Shafee is a refugee, born in Liboi, the border town of Kenya and Somalia, in 1991, when his family was fleeing the civil war in Somalia.
He is among thousands of his generation born at the camps to parents whose lives were shattered by the political upheavals in Somalia.
And now, he too, has brought forth children into this uncertain life, perpetuating a vicious cycle of statelessness.
He has never set foot in Somalia, the bulk of his life having been lived in Hagadera camp in Dadaab.
He believed that education was his ticket out of the narrow, opportunity-poor life that a refugee could expect. But recent events are teaching him painfully just how little say he has in the course his life takes.
“I was all set to finish my diploma in Public Relations this year and enrol for a degree immediately. But those dreams will remain just dreams,” he said.
He was awarded a scholarship by the European Union for being among the best students at his Waberi Secondary School in the 2011 Form Four exams, having scored C+.

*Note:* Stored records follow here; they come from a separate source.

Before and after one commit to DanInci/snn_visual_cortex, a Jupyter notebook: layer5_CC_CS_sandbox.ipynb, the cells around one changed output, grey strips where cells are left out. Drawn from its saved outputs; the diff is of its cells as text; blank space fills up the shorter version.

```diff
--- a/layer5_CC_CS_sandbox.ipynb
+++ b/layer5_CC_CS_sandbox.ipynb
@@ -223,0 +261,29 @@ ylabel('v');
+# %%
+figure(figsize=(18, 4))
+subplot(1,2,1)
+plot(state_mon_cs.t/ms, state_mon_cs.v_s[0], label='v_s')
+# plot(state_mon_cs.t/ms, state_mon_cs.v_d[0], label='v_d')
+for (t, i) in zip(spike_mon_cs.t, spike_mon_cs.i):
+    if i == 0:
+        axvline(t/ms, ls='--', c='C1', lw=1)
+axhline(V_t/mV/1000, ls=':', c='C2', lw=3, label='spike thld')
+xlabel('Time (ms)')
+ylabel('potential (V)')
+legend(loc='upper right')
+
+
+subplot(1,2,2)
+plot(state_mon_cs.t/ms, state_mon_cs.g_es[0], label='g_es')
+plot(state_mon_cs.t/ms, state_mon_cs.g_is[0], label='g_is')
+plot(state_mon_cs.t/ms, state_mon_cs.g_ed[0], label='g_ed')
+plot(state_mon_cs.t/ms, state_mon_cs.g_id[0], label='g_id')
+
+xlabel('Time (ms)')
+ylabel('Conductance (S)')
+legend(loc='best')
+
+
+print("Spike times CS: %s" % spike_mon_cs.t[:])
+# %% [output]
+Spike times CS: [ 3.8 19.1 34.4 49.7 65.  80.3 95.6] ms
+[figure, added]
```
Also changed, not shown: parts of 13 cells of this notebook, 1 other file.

The reason Shafee is unable to return to MKU six weeks after classes started is that he is unable to get the movement pass to travel to his college in Thika. This is as a result of government having dissolved the Department of Refugee Affairs(DRA).
In the absence of the DRA, there is little that the United Nations High Commission for Refugees can do to help him. His future hangs in a balance.
For Shafee, this is just one more rejection, a painful reminder that he is living on borrowed time in a country that has declared its stand on people like him.
“I have been a refugee my entire life and I can tell you that this is the lowest position in life. The Kenyan government wants us to go back to Somalia but that is a Somalia that I have never even set eyes on, he says.
Shafee is worried even more for his children, two toddlers, whose future is even more uncertain than his.
“At least I got an education in Kenya, no matter how basic. But my boys, who are yet to start school, will have to grow up in a Somalia that is so unstable, they may never go to school,” he says.
Like most refugees, he has dreams of being resettled in third countries like the United States or Canada. In 2012, he did a resettlement interview, but nothing came out of it.
On the other hand, the process to repatriate willing refugees is a picture of efficiency, one that takes just a week.
But he is unwilling to cast his lot on the latter and has decided to stay on until the last possible minute, praying for a miracle to happen.
But doesn’t Somalia need educated young men like him to restart its economic engines?
“I would very much like to work in Somalia and help in the rebuilding of our country but the opportunities don’t exist. I have friends who have gone back and they tell me that it is very difficult to get jobs because the Somali government is shunning those with Kenyan certificates,” he says.
Shafee paints a bleak picture of a disenfranchised group of people who face an impossible decision come the closure of the camp.